For most of us, the answer is no. Dr David Katz, director of the Yale University Prevention Research Center, believes the protein craze is for the most part just that—another craze, like low-fat in the 1980s and low-carb in the early 2000s. "All the focus on macronutrients has been a massive boondoggle—we cut fat and got fatter and sicker; we cut carbs and got fatter and sicker," he says. "We need to stop focusing on macronutrients and focus on wholesome foods and healthy combinations and let the nutrients take care of themselves."
Besides, we already get plenty of protein. The Australian Dietary Guidelines recommends getting between 15 percent and 35 percent of your daily calories from protein. Just 10 percent—that's around 46 g of protein per day for women—would be enough to meet the Recommended Daily Allowance (RDA) and prevent deficiencies, and CDC data shows that we tend to get closer to 16 percent.
And yet, Katz says, certain types of people can benefit from greater protein intake. After all, we all have different bodies with individual nutritional needs, so no single protein guideline will fit all.
The best protein sources, he says, are eggs, fish, poultry, and small amounts of lean, grass-fed meats (a few four-ounce servings a week), along with beans, soy, and lentils combined with nuts and seeds or rice and grains. In other words, don't be tempted to pile on the bacon.
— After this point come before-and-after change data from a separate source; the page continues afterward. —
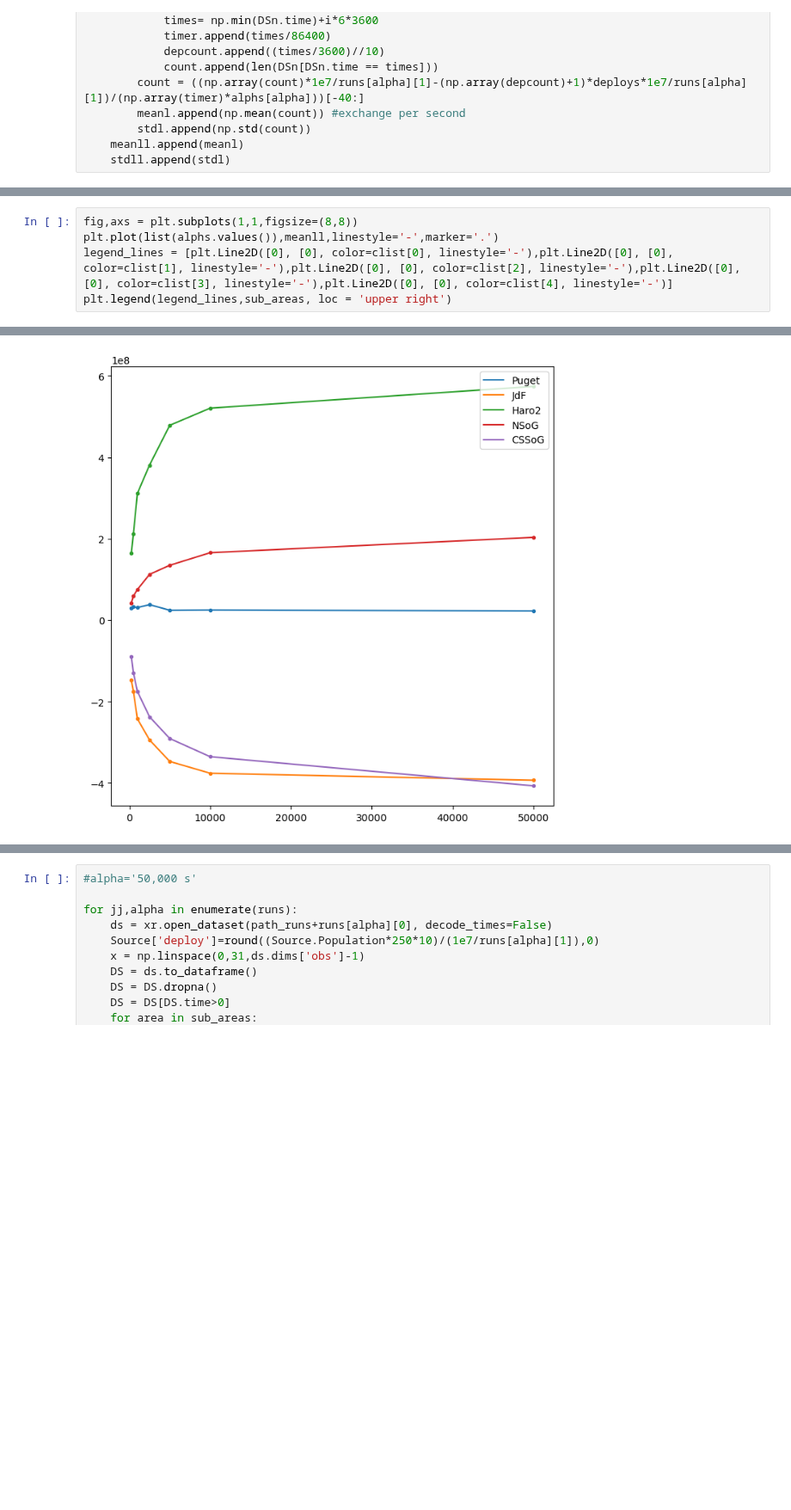
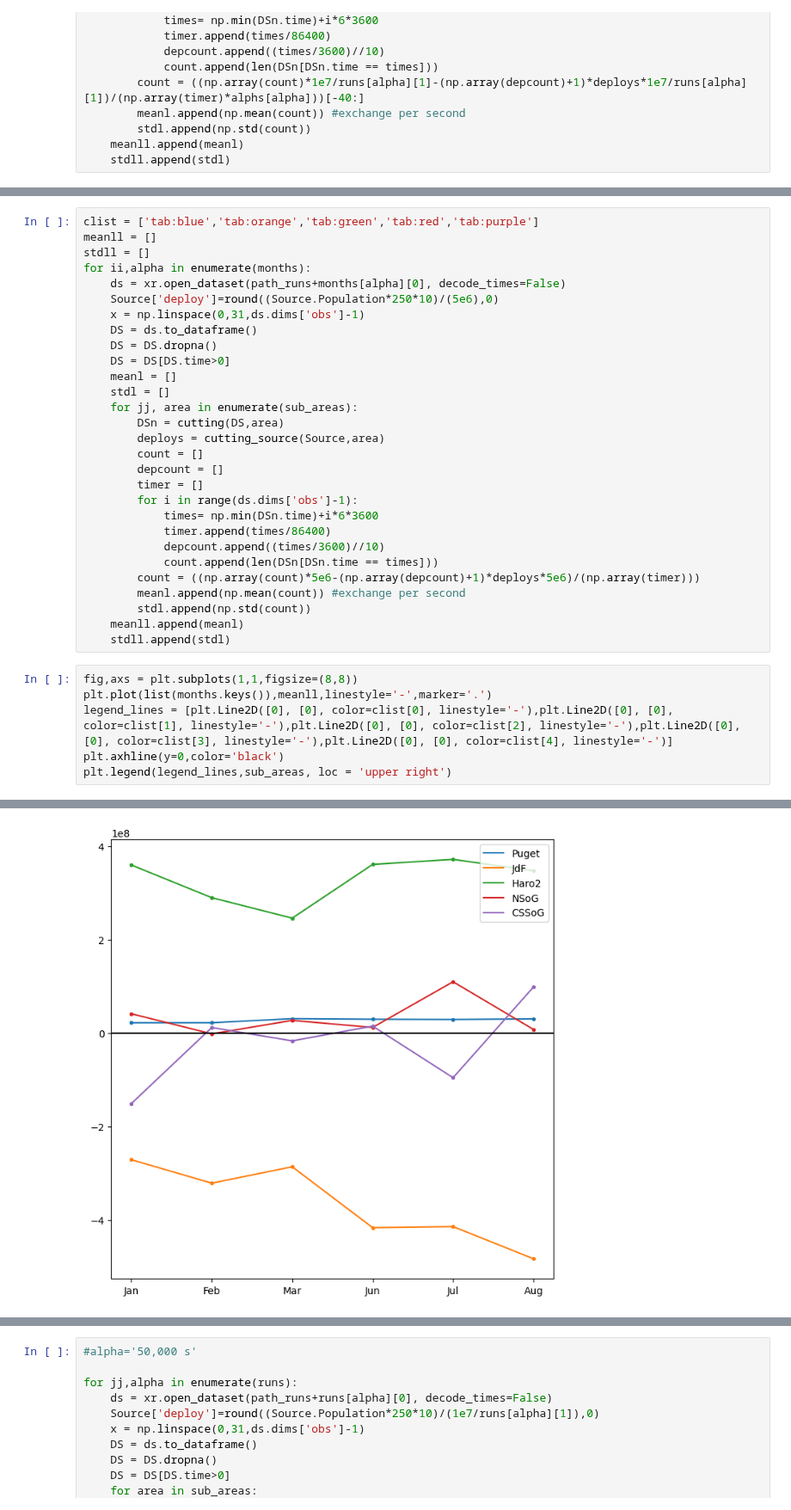
Before and after one commit to SalishSeaCast/analysis-jose, a Jupyter notebook: notebooks/Outfall_finalResults/regions_budget.ipynb, the cells around one changed output, grey strips where cells are left out. Shown at 86% size. Saved outputs shown, nothing was run; the diff lists cells and outputs as text; blank space fills up the shorter version.

Commit message:
wip: exchange flow admiralty

```diff
--- a/notebooks/Outfall_finalResults/regions_budget.ipynb
+++ b/notebooks/Outfall_finalResults/regions_budget.ipynb
@@ -229,8 +228,38 @@ plt.legend(legend_lines,sub_areas, loc = 'upper right')
+# %%
+clist = ['tab:blue','tab:orange','tab:green','tab:red','tab:purple']
+meanll = []
+stdll = []
+for ii,alpha in enumerate(months):
+    ds = xr.open_dataset(path_runs+months[alpha][0], decode_times=False)
+    Source['deploy']=round((Source.Population*250*10)/(5e6),0)
+    x = np.linspace(0,31,ds.dims['obs']-1)
+    DS = ds.to_dataframe()
+    DS = DS.dropna()
+    DS = DS[DS.time>0]
+    meanl = []
+    stdl = []
+    for jj, area in enumerate(sub_areas):
+        DSn = cutting(DS,area)
+        deploys = cutting_source(Source,area)
+        count = []
+        depcount = []
+        timer = []
+        for i in range(ds.dims['obs']-1):
+            times= np.min(DSn.time)+i*6*3600
+            timer.append(times/86400)
+            depcount.append((times/3600)//10)
+            count.append(len(DSn[DSn.time == times]))
+        count = ((np.array(count)*5e6-(np.array(depcount)+1)*deploys*5e6)/(np.array(timer)))
+        meanl.append(np.mean(count)) #exchange per second
+        stdl.append(np.std(count))
+    meanll.append(meanl)
+    stdll.append(stdl)
 # %%
 fig,axs = plt.subplots(1,1,figsize=(8,8))
-plt.plot(list(alphs.values()),meanll,linestyle='-',marker='.')
+plt.plot(list(months.keys()),meanll,linestyle='-',marker='.')
 legend_lines = [plt.Line2D([0], [0], color=clist[0], linestyle='-'),plt.Line2D([0], [0], color=clist[1], linestyle='-'),plt.Line2D([0], [0], color=clist[2], linestyle='-'),plt.Line2D([0], [0], color=clist[3], linestyle='-'),plt.Line2D([0], [0], color=clist[4], linestyle='-')]
+plt.axhline(y=0,color='black')
 plt.legend(legend_lines,sub_areas, loc = 'upper right')
 # %% [output]
 <matplotlib.legend.Legend at 0x...>
-[figure, old version]
+[figure, new version]
```
Also changed, not shown: parts of 10 cells of this notebook.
Although meat is certainly a high-quality protein—meaning it has the right distribution of amino acids for our body's needs—it brings along other "passengers" that are harmful, namely saturated fat, high total fat, cholesterol, and, depending how we cook it, possibly carcinogens.
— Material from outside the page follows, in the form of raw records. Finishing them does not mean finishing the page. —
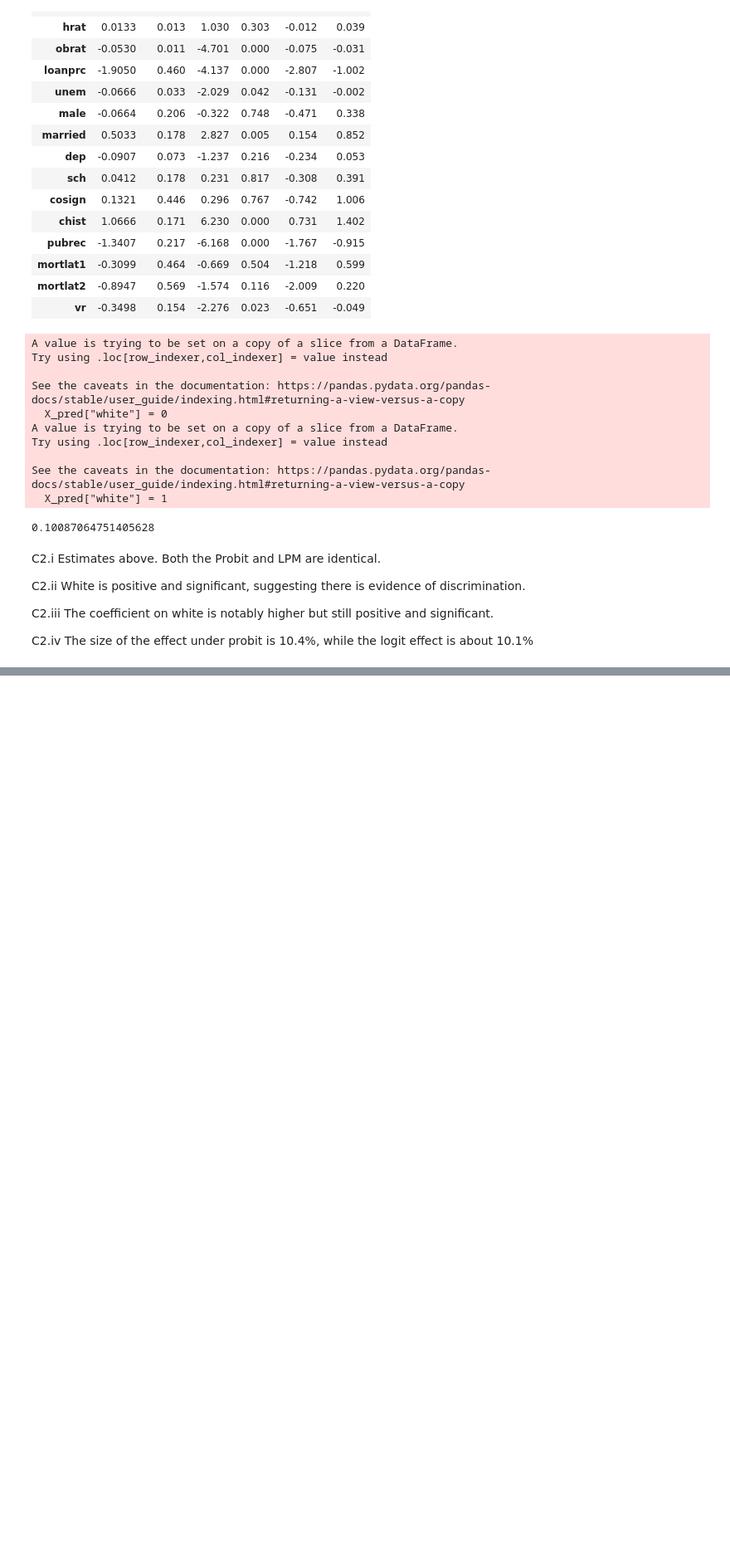
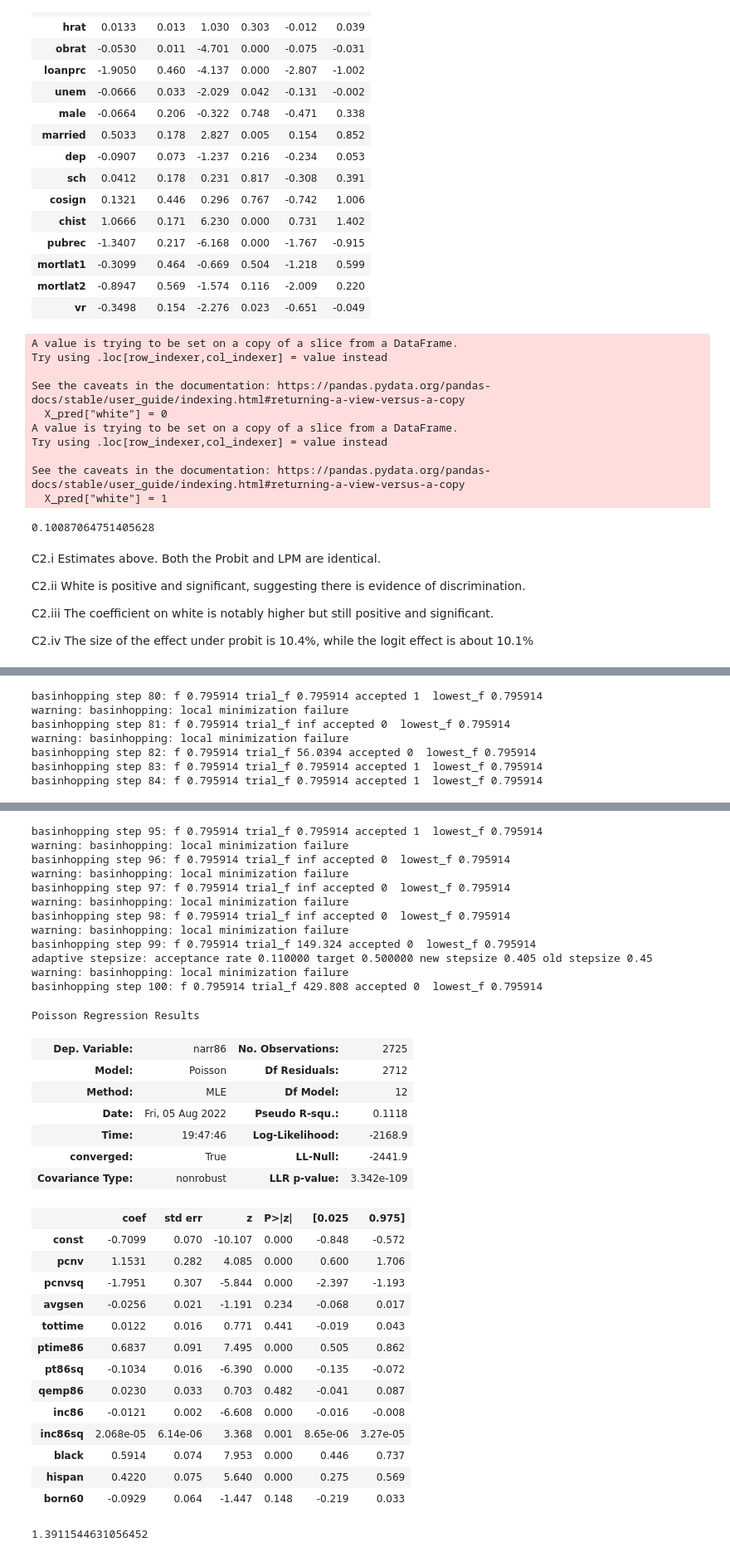
Before and after one commit to systemchalk/wooldridge_workbook, a Jupyter notebook: ch17.ipynb, the cells around one changed output, grey strips where cells are left out. Shown at 83% size. Saved outputs shown, nothing was run; the diff lists cells and outputs as text; code cells hidden in the pictures; blank space fills up the shorter version.

```diff
--- a/ch17.ipynb
+++ b/ch17.ipynb
@@ -316,0 +322,7 @@ C2.iv The size of the effect under probit is 10.4%, while the logit effect is ab
+# %%
+# Exercise 4
+crime1 = pd.read_stata("./stata/CRIME1.DTA")
+X = sm.add_constant(crime1[["pcnv", "pcnvsq", "avgsen", "tottime", "ptime86", "pt86sq", "qemp86", "inc86", "inc86sq", "black", "hispan", "born60"]])
+model = sm.Poisson(crime1.narr86, X, missing="drop").fit(method="basinhopping", maxiter=10000)
+model.summary()
+# %% [output]
@@ -316,0 +450,7 @@ C2.iv The size of the effect under probit is 10.4%, while the logit effect is ab
+basinhopping step 80: f 0.795914 trial_f 0.795914 accepted 1  lowest_f 0.795914
+warning: basinhopping: local minimization failure
+basinhopping step 81: f 0.795914 trial_f inf accepted 0  lowest_f 0.795914
+warning: basinhopping: local minimization failure
+basinhopping step 82: f 0.795914 trial_f 56.0394 accepted 0  lowest_f 0.795914
+basinhopping step 83: f 0.795914 trial_f 0.795914 accepted 1  lowest_f 0.795914
+basinhopping step 84: f 0.795914 trial_f 0.795914 accepted 1  lowest_f 0.795914
@@ -316,0 +477,39 @@ C2.iv The size of the effect under probit is 10.4%, while the logit effect is ab
+basinhopping step 95: f 0.795914 trial_f 0.795914 accepted 1  lowest_f 0.795914
+warning: basinhopping: local minimization failure
+basinhopping step 96: f 0.795914 trial_f inf accepted 0  lowest_f 0.795914
+warning: basinhopping: local minimization failure
+basinhopping step 97: f 0.795914 trial_f inf accepted 0  lowest_f 0.795914
+warning: basinhopping: local minimization failure
+basinhopping step 98: f 0.795914 trial_f inf accepted 0  lowest_f 0.795914
+warning: basinhopping: local minimization failure
+basinhopping step 99: f 0.795914 trial_f 149.324 accepted 0  lowest_f 0.795914
+adaptive stepsize: acceptance rate 0.110000 target 0.500000 new stepsize 0.405 old stepsize 0.45
+warning: basinhopping: local minimization failure
+basinhopping step 100: f 0.795914 trial_f 429.808 accepted 0  lowest_f 0.795914
+Poisson Regression Results
+| Dep. Variable: | narr86 | No. Observations: | 2725 |
+| Model: | Poisson | Df Residuals: | 2712 |
+| Method: | MLE | Df Model: | 12 |
+| Date: | Fri, 05 Aug 2022 | Pseudo R-squ.: | 0.1118 |
+| Time: | 19:47:46 | Log-Likelihood: | -2168.9 |
+| converged: | True | LL-Null: | -2441.9 |
+| Covariance Type: | nonrobust | LLR p-value: | 3.342e-109 |
+|  | coef | std err | z | P>|z| | [0.025 | 0.975] |
+| const | -0.7099 | 0.070 | -10.107 | 0.000 | -0.848 | -0.572 |
+| pcnv | 1.1531 | 0.282 | 4.085 | 0.000 | 0.600 | 1.706 |
+| pcnvsq | -1.7951 | 0.307 | -5.844 | 0.000 | -2.397 | -1.193 |
+| avgsen | -0.0256 | 0.021 | -1.191 | 0.234 | -0.068 | 0.017 |
+| tottime | 0.0122 | 0.016 | 0.771 | 0.441 | -0.019 | 0.043 |
+| ptime86 | 0.6837 | 0.091 | 7.495 | 0.000 | 0.505 | 0.862 |
+| pt86sq | -0.1034 | 0.016 | -6.390 | 0.000 | -0.135 | -0.072 |
+| qemp86 | 0.0230 | 0.033 | 0.703 | 0.482 | -0.041 | 0.087 |
+| inc86 | -0.0121 | 0.002 | -6.608 | 0.000 | -0.016 | -0.008 |
+| inc86sq | 2.068e-05 | 6.14e-06 | 3.368 | 0.001 | 8.65e-06 | 3.27e-05 |
+| black | 0.5914 | 0.074 | 7.953 | 0.000 | 0.446 | 0.737 |
+| hispan | 0.4220 | 0.075 | 5.640 | 0.000 | 0.275 | 0.569 |
+| born60 | -0.0929 | 0.064 | -1.447 | 0.148 | -0.219 | 0.033 |
+# %%
+sigma_sq = (((model.resid**2) / model.predict()).sum() / model.df_resid)
+sigma_sq
+# %% [output]
+1.3911544631056452
```
Also changed, not shown: parts of 15 cells of this notebook.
Here are the four types of people Katz says may benefit from higher protein intake, which means getting a bigger proportion of calories from protein—not just piling extra protein onto your regular diet.
If you're doing a lot of resistance training or taxing endurance exercise, you're tearing down muscle tissue that needs to be repaired and rebuilt. "Protein is a source of essential amino acids that are the building blocks of the body's own proteins—and we can't make them. We get them from food or we don't get them at all," Katz explains. "And that's clearly detrimental."
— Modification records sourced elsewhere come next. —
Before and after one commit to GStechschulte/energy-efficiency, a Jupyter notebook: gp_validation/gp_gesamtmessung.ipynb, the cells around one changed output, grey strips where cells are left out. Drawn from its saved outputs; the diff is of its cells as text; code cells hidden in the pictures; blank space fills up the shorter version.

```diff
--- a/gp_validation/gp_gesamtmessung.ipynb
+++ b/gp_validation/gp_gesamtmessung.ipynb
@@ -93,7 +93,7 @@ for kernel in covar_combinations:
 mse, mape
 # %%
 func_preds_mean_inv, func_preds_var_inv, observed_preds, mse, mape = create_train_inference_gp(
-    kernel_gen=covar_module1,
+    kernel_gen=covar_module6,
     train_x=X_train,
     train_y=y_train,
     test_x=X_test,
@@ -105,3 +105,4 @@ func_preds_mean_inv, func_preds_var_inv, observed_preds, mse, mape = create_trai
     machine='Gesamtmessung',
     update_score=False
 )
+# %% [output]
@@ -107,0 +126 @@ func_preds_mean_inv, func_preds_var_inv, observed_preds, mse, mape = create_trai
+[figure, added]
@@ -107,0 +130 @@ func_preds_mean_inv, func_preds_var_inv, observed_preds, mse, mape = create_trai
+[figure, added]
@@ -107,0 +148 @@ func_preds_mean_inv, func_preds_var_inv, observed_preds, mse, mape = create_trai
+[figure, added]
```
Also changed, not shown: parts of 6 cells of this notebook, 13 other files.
People who are prone to weight gain
"There's a reasonable amount of evidence to suggest that higher protein, depending on where the protein comes from, may help with low-calorie compliance by providing satiety," says Dr Tom Rifai, regional medical director of metabolic health and weight management for the Henry Ford Health System in Detroit. That's because protein takes longer to digest, leaving us feeling fuller. It also stabilizes blood sugar, which has been shown to lower our desire to eat—helpful when trying to shed pounds.
"During weight loss, you want more protein to prevent hunger, enhance satiety, and minimize muscle loss, as long as there's some degree of physical activity." Legumes are a particularly great source of protein, as a 2014 study in the journal Obesity found that eating a daily serving of beans, chickpeas, lentils, or peas increases fullness, potentially improving weight management and weight loss.
People with a very sugary, carby, crappy diet
Anyone eating the typical American diet (think: bread, pasta, and snack packs) can benefit from shifting toward more high-quality protein, like egg whites, fish, and lean meat. "If you're getting a higher percentage of calories from protein, you're getting less of the other stuff, like added sugar and carbohydrates," says Katz.
In other words: "More tuna, fewer doughnuts." In a randomized trial known as the Optimal Macronutrient Intake Trial to Prevent Heart Disease (OmniHeart), people who replaced some carbohydrate with healthy protein (or healthy fat) saw lower blood pressure and lower levels of harmful LDL cholesterol than people on a higher-carbohydrate diet that was otherwise healthy.
People in middle age
Getting a little extra protein may be helpful after age 50 to counteract the inevitable muscle loss that comes with aging. "Older adults at risk of sarcopenia, the gradual loss of lean muscle mass, would benefit from more high-quality protein in their diet," says Katz. In a 2015 study from the University of Arkansas for Medical Sciences, adults ages 52 to 75 who doubled the recommended daily allowance were better at building muscle—and keeping muscle—after just four days. For people in this age group, who may already have high cholesterol or other cardiovascular risk factors, it's a good idea to grab extra protein from beans, seeds, whole grains, nuts, and fish instead of red meat, dairy products, and eggs, which are high in saturated fats.